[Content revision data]
☆ ☆ ☆ ☆ ☆

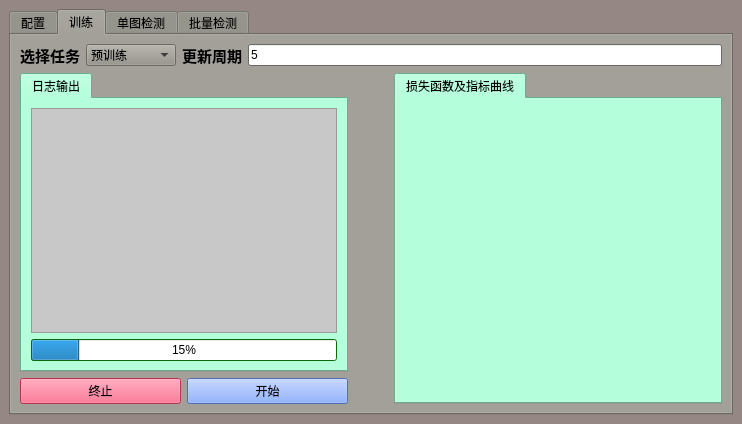
Old version of the form develop.ui in the repository cgsdfc/object-detection-ui.
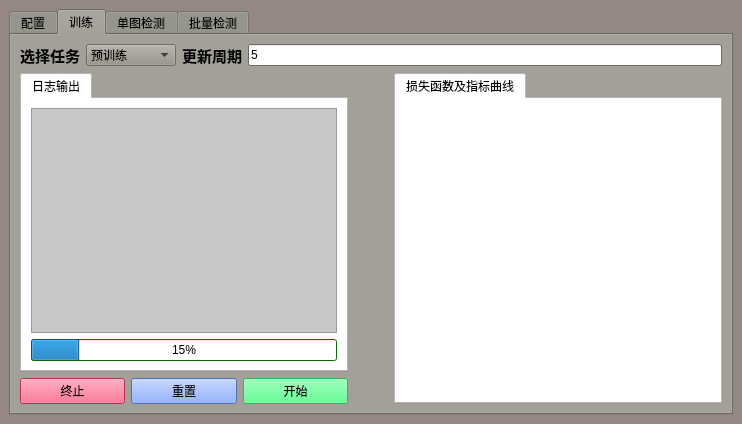
New version of the form. The open tabs and pages were chosen to show the change.

Commit message: 训练面板加入重置按钮。

```diff
--- a/develop.ui
+++ b/develop.ui
@@ -3262,9 +3262,9 @@
                  <colorrole role="Button">
                   <brush brushstyle="SolidPattern">
                    <color alpha="255">
-                    <red>149</red>
-                    <green>242</green>
-                    <blue>200</blue>
+                    <red>255</red>
+                    <green>255</green>
+                    <blue>255</blue>
                    </color>
                   </brush>
                  </colorrole>
@@ -3280,27 +3280,27 @@
                  <colorrole role="Midlight">
                   <brush brushstyle="SolidPattern">
                    <color alpha="255">
-                    <red>202</red>
-                    <green>248</green>
-                    <blue>227</blue>
+                    <red>255</red>
+                    <green>255</green>
+                    <blue>255</blue>
                    </color>
                   </brush>
                  </colorrole>
                  <colorrole role="Dark">
                   <brush brushstyle="SolidPattern">
                    <color alpha="255">
-                    <red>74</red>
-                    <green>121</green>
-                    <blue>100</blue>
+                    <red>127</red>
+                    <green>127</green>
+                    <blue>127</blue>
                    </color>
                   </brush>
                  </colorrole>
                  <colorrole role="Mid">
                   <brush brushstyle="SolidPattern">
                    <color alpha="255">
-                    <red>99</red>
-                    <green>161</green>
-                    <blue>133</blue>
+                    <red>170</red>
+                    <green>170</green>
+                    <blue>170</blue>
                    </color>
                   </brush>
                  </colorrole>
@@ -3343,9 +3343,9 @@
                  <colorrole role="Window">
                   <brush brushstyle="SolidPattern">
                    <color alpha="255">
-                    <red>149</red>
-                    <green>242</green>
-                    <blue>200</blue>
+                    <red>255</red>
+                    <green>255</green>
+                    <blue>255</blue>
                    </color>
                   </brush>
                  </colorrole>
@@ -3361,9 +3361,9 @@
                  <colorrole role="AlternateBase">
                   <brush brushstyle="SolidPattern">
                    <color alpha="255">
-                    <red>202</red>
-                    <green>248</green>
-                    <blue>227</blue>
+                    <red>255</red>
+                    <green>255</green>
+                    <blue>255</blue>
                    </color>
                   </brush>
                  </colorrole>
@@ -3399,9 +3399,9 @@
                  <colorrole role="Button">
                   <brush brushstyle="SolidPattern">
                    <color alpha="255">
-                    <red>149</red>
-                    <green>242</green>
-                    <blue>200</blue>
+                    <red>255</red>
+                    <green>255</green>
+                    <blue>255</blue>
                    </color>
                   </brush>
                  </colorrole>
@@ -3417,27 +3417,27 @@
                  <colorrole role="Midlight">
                   <brush brushstyle="SolidPattern">
                    <color alpha="255">
-                    <red>202</red>
-                    <green>248</green>
-                    <blue>227</blue>
+                    <red>255</red>
+                    <green>255</green>
+                    <blue>255</blue>
                    </color>
                   </brush>
                  </colorrole>
                  <colorrole role="Dark">
                   <brush brushstyle="SolidPattern">
                    <color alpha="255">
-                    <red>74</red>
-                    <green>121</green>
-                    <blue>100</blue>
+                    <red>127</red>
+                    <green>127</green>
+                    <blue>127</blue>
                    </color>
                   </brush>
                  </colorrole>
                  <colorrole role="Mid">
                   <brush brushstyle="SolidPattern">
                    <color alpha="255">
-                    <red>99</red>
-                    <green>161</green>
-                    <blue>133</blue>
+                    <red>170</red>
+                    <green>170</green>
+                    <blue>170</blue>
                    </color>
                   </brush>
                  </colorrole>
@@ -3480,9 +3480,9 @@
                  <colorrole role="Window">
                   <brush brushstyle="SolidPattern">
                    <color alpha="255">
-                    <red>149</red>
-                    <green>242</green>
-                    <blue>200</blue>
+                    <red>255</red>
+                    <green>255</green>
+                    <blue>255</blue>
                    </color>
                   </brush>
                  </colorrole>
@@ -3498,9 +3498,9 @@
                  <colorrole role="AlternateBase">
                   <brush brushstyle="SolidPattern">
                    <color alpha="255">
-                    <red>202</red>
-                    <green>248</green>
-                    <blue>227</blue>
+                    <red>255</red>
+                    <green>255</green>
+                    <blue>255</blue>
                    </color>
                   </brush>
                  </colorrole>
@@ -3527,18 +3527,18 @@
                  <colorrole role="WindowText">
                   <brush brushstyle="SolidPattern">
                    <color alpha="255">
-                    <red>74</red>
-                    <green>121</green>
-                    <blue>100</blue>
+                    <red>127</red>
+                    <green>127</green>
+                    <blue>127</blue>
                    </color>
                   </brush>
                  </colorrole>
                  <colorrole role="Button">
                   <brush brushstyle="SolidPattern">
                    <color alpha="255">
-                    <red>149</red>
-                    <green>242</green>
-                    <blue>200</blue>
+                    <red>255</red>
+                    <green>255</green>
+                    <blue>255</blue>
                    </color>
                   </brush>
                  </colorrole>
@@ -3554,36 +3554,36 @@
                  <colorrole role="Midlight">
                   <brush brushstyle="SolidPattern">
                    <color alpha="255">
-                    <red>202</red>
-                    <green>248</green>
-                    <blue>227</blue>
+                    <red>255</red>
+                    <green>255</green>
+                    <blue>255</blue>
                    </color>
                   </brush>
                  </colorrole>
                  <colorrole role="Dark">
                   <brush brushstyle="SolidPattern">
                    <color alpha="255">
-                    <red>74</red>
-                    <green>121</green>
-                    <blue>100</blue>
+                    <red>127</red>
+                    <green>127</green>
+                    <blue>127</blue>
                    </color>
                   </brush>
                  </colorrole>
                  <colorrole role="Mid">
                   <brush brushstyle="SolidPattern">
                    <color alpha="255">
-                    <red>99</red>
-                    <green>161</green>
-                    <blue>133</blue>
+                    <red>170</red>
+                    <green>170</green>
+                    <blue>170</blue>
                    </color>
                   </brush>
                  </colorrole>
                  <colorrole role="Text">
                   <brush brushstyle="SolidPattern">
                    <color alpha="255">
-                    <red>74</red>
-                    <green>121</green>
-                    <blue>100</blue>
+                    <red>127</red>
+                    <green>127</green>
+                    <blue>127</blue>
                    </color>
                   </brush>
                  </colorrole>
@@ -3599,27 +3599,27 @@
                  <colorrole role="ButtonText">
                   <brush brushstyle="SolidPattern">
                    <color alpha="255">
-                    <red>74</red>
-                    <green>121</green>
-                    <blue>100</blue>
+                    <red>127</red>
+                    <green>127</green>
+                    <blue>127</blue>
                    </color>
                   </brush>
                  </colorrole>
                  <colorrole role="Base">
                   <brush brushstyle="SolidPattern">
                    <color alpha="255">
-                    <red>149</red>
-                    <green>242</green>
-                    <blue>200</blue>
+                    <red>255</red>
+                    <green>255</green>
+                    <blue>255</blue>
                    </color>
                   </brush>
                  </colorrole>
                  <colorrole role="Window">
                   <brush brushstyle="SolidPattern">
                    <color alpha="255">
-                    <red>149</red>
-                    <green>242</green>
-                    <blue>200</blue>
+                    <red>255</red>
+                    <green>255</green>
+                    <blue>255</blue>
                    </color>
                   </brush>
                  </colorrole>
@@ -3635,9 +3635,9 @@
                  <colorrole role="AlternateBase">
                   <brush brushstyle="SolidPattern">
                    <color alpha="255">
-                    <red>149</red>
-                    <green>242</green>
-                    <blue>200</blue>
+                    <red>255</red>
+                    <green>255</green>
+                    <blue>255</blue>
                    </color>
                   </brush>
                  </colorrole>
@@ -4210,7 +4210,7 @@
                </widget>
               </item>
               <item>
-               <widget class="QPushButton" name="pb_train_start">
+               <widget class="QPushButton" name="pb_train_clear">
                 <property name="palette">
                  <palette>
                   <active>
@@ -4306,6 +4306,107 @@
                  <string notr="true">background-color:rgb(108, 152, 255)</string>
                 </property>
                 <property name="text">
+                 <string>重置</string>
+                </property>
+               </widget>
+              </item>
+              <item>
+               <widget class="QPushButton" name="pb_train_start">
+                <property name="palette">
+                 <palette>
+                  <active>
+                   <colorrole role="Button">
+                    <brush brushstyle="SolidPattern">
+                     <color alpha="255">
+                      <red>57</red>
+                      <green>255</green>
+                      <blue>120</blue>
+                     </color>
+                    </brush>
+                   </colorrole>
+                   <colorrole role="Base">
+                    <brush brushstyle="SolidPattern">
+                     <color alpha="255">
+                      <red>57</red>
+                      <green>255</green>
+                      <blue>120</blue>
+                     </color>
+                    </brush>
+                   </colorrole>
+                   <colorrole role="Window">
+                    <brush brushstyle="SolidPattern">
+                     <color alpha="255">
+                      <red>57</red>
+                      <green>255</green>
+                      <blue>120</blue>
+                     </color>
+                    </brush>
+                   </colorrole>
+                  </active>
+                  <inactive>
+                   <colorrole role="Button">
+                    <brush brushstyle="SolidPattern">
+                     <color alpha="255">
+                      <red>57</red>
+                      <green>255</green>
+                      <blue>120</blue>
+                     </color>
+                    </brush>
+                   </colorrole>
+                   <colorrole role="Base">
+                    <brush brushstyle="SolidPattern">
+                     <color alpha="255">
+                      <red>57</red>
+                      <green>255</green>
+                      <blue>120</blue>
+                     </color>
+                    </brush>
+                   </colorrole>
+                   <colorrole role="Window">
+                    <brush brushstyle="SolidPattern">
+                     <color alpha="255">
+                      <red>57</red>
+                      <green>255</green>
+                      <blue>120</blue>
+                     </color>
+                    </brush>
+                   </colorrole>
+                  </inactive>
+                  <disabled>
+                   <colorrole role="Button">
+                    <brush brushstyle="SolidPattern">
+                     <color alpha="255">
+                      <red>57</red>
+                      <green>255</green>
+                      <blue>120</blue>
+                     </color>
+                    </brush>
+                   </colorrole>
+                   <colorrole role="Base">
+                    <brush brushstyle="SolidPattern">
+                     <color alpha="255">
+                      <red>57</red>
+                      <green>255</green>
+                      <blue>120</blue>
+                     </color>
+                    </brush>
+                   </colorrole>
+                   <colorrole role="Window">
+                    <brush brushstyle="SolidPattern">
+                     <color alpha="255">
+                      <red>57</red>
+                      <green>255</green>
+                      <blue>120</blue>
+                     </color>
+                    </brush>
+                   </colorrole>
+                  </disabled>
+                 </palette>
+                </property>
+                <property name="styleSheet">
+                 <string notr="true">background-color:rgb(57, 255, 120)</string>
+                </property>
+                <property name="text">
                  <string>开始</string>
                 </property>
                </widget>
@@ -4347,9 +4448,9 @@
                <colorrole role="Button">
                 <brush brushstyle="SolidPattern">
                  <color alpha="255">
-                  <red>149</red>
-                  <green>242</green>
-                  <blue>200</blue>
+                  <red>255</red>
+                  <green>255</green>
+                  <blue>255</blue>
                  </color>
                 </brush>
                </colorrole>
@@ -4365,27 +4466,27 @@
                <colorrole role="Midlight">
                 <brush brushstyle="SolidPattern">
                  <color alpha="255">
-                  <red>202</red>
-                  <green>248</green>
-                  <blue>227</blue>
+                  <red>255</red>
+                  <green>255</green>
+                  <blue>255</blue>
                  </color>
                 </brush>
                </colorrole>
                <colorrole role="Dark">
                 <brush brushstyle="SolidPattern">
                  <color alpha="255">
-                  <red>74</red>
-                  <green>121</green>
-                  <blue>100</blue>
+                  <red>127</red>
+                  <green>127</green>
+                  <blue>127</blue>
                  </color>
                 </brush>
                </colorrole>
                <colorrole role="Mid">
                 <brush brushstyle="SolidPattern">
                  <color alpha="255">
-                  <red>99</red>
-                  <green>161</green>
-                  <blue>133</blue>
+                  <red>170</red>
+                  <green>170</green>
+                  <blue>170</blue>
                  </color>
                 </brush>
                </colorrole>
@@ -4428,9 +4529,9 @@
                <colorrole role="Window">
                 <brush brushstyle="SolidPattern">
                  <color alpha="255">
-                  <red>149</red>
-                  <green>242</green>
-                  <blue>200</blue>
+                  <red>255</red>
+                  <green>255</green>
+                  <blue>255</blue>
                  </color>
                 </brush>
                </colorrole>
@@ -4446,9 +4547,9 @@
                <colorrole role="AlternateBase">
                 <brush brushstyle="SolidPattern">
                  <color alpha="255">
-                  <red>202</red>
-                  <green>248</green>
-                  <blue>227</blue>
+                  <red>255</red>
+                  <green>255</green>
+                  <blue>255</blue>
                  </color>
                 </brush>
                </colorrole>
@@ -4484,9 +4585,9 @@
                <colorrole role="Button">
                 <brush brushstyle="SolidPattern">
                  <color alpha="255">
-                  <red>149</red>
-                  <green>242</green>
-                  <blue>200</blue>
+                  <red>255</red>
+                  <green>255</green>
+                  <blue>255</blue>
                  </color>
                 </brush>
                </colorrole>
@@ -4502,27 +4603,27 @@
                <colorrole role="Midlight">
                 <brush brushstyle="SolidPattern">
                  <color alpha="255">
-                  <red>202</red>
-                  <green>248</green>
-                  <blue>227</blue>
+                  <red>255</red>
+                  <green>255</green>
+                  <blue>255</blue>
                  </color>
                 </brush>
                </colorrole>
                <colorrole role="Dark">
                 <brush brushstyle="SolidPattern">
                  <color alpha="255">
-                  <red>74</red>
-                  <green>121</green>
-                  <blue>100</blue>
+                  <red>127</red>
+                  <green>127</green>
+                  <blue>127</blue>
                  </color>
                 </brush>
                </colorrole>
                <colorrole role="Mid">
                 <brush brushstyle="SolidPattern">
                  <color alpha="255">
-                  <red>99</red>
-                  <green>161</green>
-                  <blue>133</blue>
+                  <red>170</red>
+                  <green>170</green>
+                  <blue>170</blue>
                  </color>
                 </brush>
                </colorrole>
@@ -4565,9 +4666,9 @@
                <colorrole role="Window">
                 <brush brushstyle="SolidPattern">
                  <color alpha="255">
-                  <red>149</red>
-                  <green>242</green>
-                  <blue>200</blue>
+                  <red>255</red>
+                  <green>255</green>
+                  <blue>255</blue>
                  </color>
                 </brush>
                </colorrole>
@@ -4583,9 +4684,9 @@
                <colorrole role="AlternateBase">
                 <brush brushstyle="SolidPattern">
                  <color alpha="255">
-                  <red>202</red>
-                  <green>248</green>
-                  <blue>227</blue>
+                  <red>255</red>
+                  <green>255</green>
+                  <blue>255</blue>
                  </color>
                 </brush>
                </colorrole>
@@ -4612,18 +4713,18 @@
                <colorrole role="WindowText">
                 <brush brushstyle="SolidPattern">
                  <color alpha="255">
-                  <red>74</red>
-                  <green>121</green>
-                  <blue>100</blue>
+                  <red>127</red>
+                  <green>127</green>
+                  <blue>127</blue>
                  </color>
                 </brush>
                </colorrole>
                <colorrole role="Button">
                 <brush brushstyle="SolidPattern">
                  <color alpha="255">
-                  <red>149</red>
-                  <green>242</green>
-                  <blue>200</blue>
+                  <red>255</red>
+                  <green>255</green>
+                  <blue>255</blue>
                  </color>
                 </brush>
                </colorrole>
@@ -4639,36 +4740,36 @@
                <colorrole role="Midlight">
                 <brush brushstyle="SolidPattern">
                  <color alpha="255">
-                  <red>202</red>
-                  <green>248</green>
-                  <blue>227</blue>
+                  <red>255</red>
+                  <green>255</green>
+                  <blue>255</blue>
                  </color>
                 </brush>
                </colorrole>
                <colorrole role="Dark">
                 <brush brushstyle="SolidPattern">
                  <color alpha="255">
-                  <red>74</red>
-                  <green>121</green>
-                  <blue>100</blue>
+                  <red>127</red>
+                  <green>127</green>
+                  <blue>127</blue>
                  </color>
                 </brush>
                </colorrole>
                <colorrole role="Mid">
                 <brush brushstyle="SolidPattern">
                  <color alpha="255">
-                  <red>99</red>
-                  <green>161</green>
-                  <blue>133</blue>
+                  <red>170</red>
+                  <green>170</green>
+                  <blue>170</blue>
                  </color>
                 </brush>
                </colorrole>
                <colorrole role="Text">
                 <brush brushstyle="SolidPattern">
                  <color alpha="255">
-                  <red>74</red>
-                  <green>121</green>
-                  <blue>100</blue>
+                  <red>127</red>
+                  <green>127</green>
+                  <blue>127</blue>
                  </color>
                 </brush>
                </colorrole>
@@ -4684,27 +4785,27 @@
                <colorrole role="ButtonText">
                 <brush brushstyle="SolidPattern">
                  <color alpha="255">
-                  <red>74</red>
-                  <green>121</green>
-                  <blue>100</blue>
+                  <red>127</red>
+                  <green>127</green>
+                  <blue>127</blue>
                  </color>
                 </brush>
                </colorrole>
                <colorrole role="Base">
                 <brush brushstyle="SolidPattern">
                  <color alpha="255">
-                  <red>149</red>
-                  <green>242</green>
-                  <blue>200</blue>
+                  <red>255</red>
+                  <green>255</green>
+                  <blue>255</blue>
                  </color>
                 </brush>
                </colorrole>
                <colorrole role="Window">
                 <brush brushstyle="SolidPattern">
                  <color alpha="255">
-                  <red>149</red>
-                  <green>242</green>
-                  <blue>200</blue>
+                  <red>255</red>
+                  <green>255</green>
+                  <blue>255</blue>
                  </color>
                 </brush>
                </colorrole>
@@ -4720,9 +4821,9 @@
                <colorrole role="AlternateBase">
                 <brush brushstyle="SolidPattern">
                  <color alpha="255">
-                  <red>149</red>
-                  <green>242</green>
-                  <blue>200</blue>
+                  <red>255</red>
+                  <green>255</green>
+                  <blue>255</blue>
                  </color>
                 </brush>
                </colorrole>
```
Left out of the diff: 2 changed lines with no effect on the pictures. The commit also changes 2 other files.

☆ ☆ ☆ ☆ ☆

Whenever the word "palette" occurs in a line above, copy that line.

                 <property name="palette">
                  <palette>
+                <property name="palette">
+                 <palette>
+                 </palette>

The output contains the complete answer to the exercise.